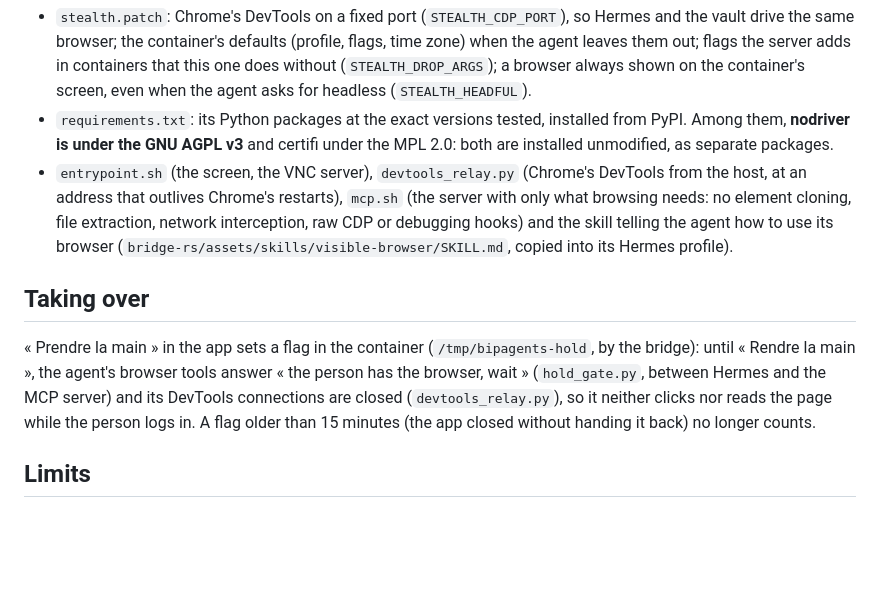
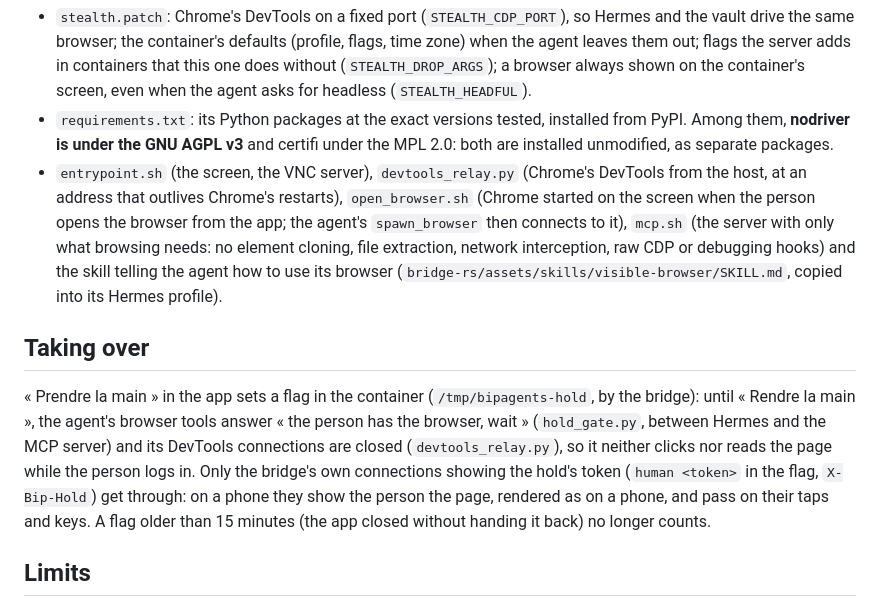
Before and after one commit to Alexbob0/BipAgents, a Markdown page: browser/README.md, the part around the change. GitHub-like rendering; blank space fills up the shorter version.

Commit message:
Browser README: open_browser.sh and the hold's token
Co-Authored-By: Claude Opus 5.5 <noreply@anthropic.com>

```diff
--- a/browser/README.md
+++ b/browser/README.md
@@ -76,7 +76,8 @@ commit BipAgents is tested with (`a7b9eea`, set in the `Containerfile`) and appl
 - `requirements.txt`: its Python packages at the exact versions tested, installed from PyPI. Among them, **nodriver is
   under the GNU AGPL v3** and certifi under the MPL 2.0: both are installed unmodified, as separate packages.
 - `entrypoint.sh` (the screen, the VNC server), `devtools_relay.py` (Chrome's DevTools from the host, at an address
-  that outlives Chrome's restarts), `mcp.sh` (the server with only what browsing needs:
+  that outlives Chrome's restarts), `open_browser.sh` (Chrome started on the screen when the person opens the browser
+  from the app; the agent's `spawn_browser` then connects to it), `mcp.sh` (the server with only what browsing needs:
   no element cloning, file extraction, network interception, raw CDP or debugging hooks) and the skill telling the
   agent how to use its browser (`bridge-rs/assets/skills/visible-browser/SKILL.md`, copied into its Hermes profile).
 
@@ -85,7 +86,9 @@ commit BipAgents is tested with (`a7b9eea`, set in the `Containerfile`) and appl
 « Prendre la main » in the app sets a flag in the container (`/tmp/bipagents-hold`, by the bridge): until « Rendre la
 main », the agent's browser tools answer « the person has the browser, wait » (`hold_gate.py`, between Hermes and the
 MCP server) and its DevTools connections are closed (`devtools_relay.py`), so it neither clicks nor reads the page while
-the person logs in. A flag older than 15 minutes (the app closed without handing it back) no longer counts.
+the person logs in. Only the bridge's own connections showing the hold's token (`human <token>` in the flag,
+`X-Bip-Hold`) get through: on a phone they show the person the page, rendered as on a phone, and pass on their taps
+and keys. A flag older than 15 minutes (the app closed without handing it back) no longer counts.
 
 ## Limits
 
```
Also changed, not shown: browser/README.fr.md (+2 -1 lines).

Description of the task »
Say the number of lines above that include "without", and only that.

Result »
2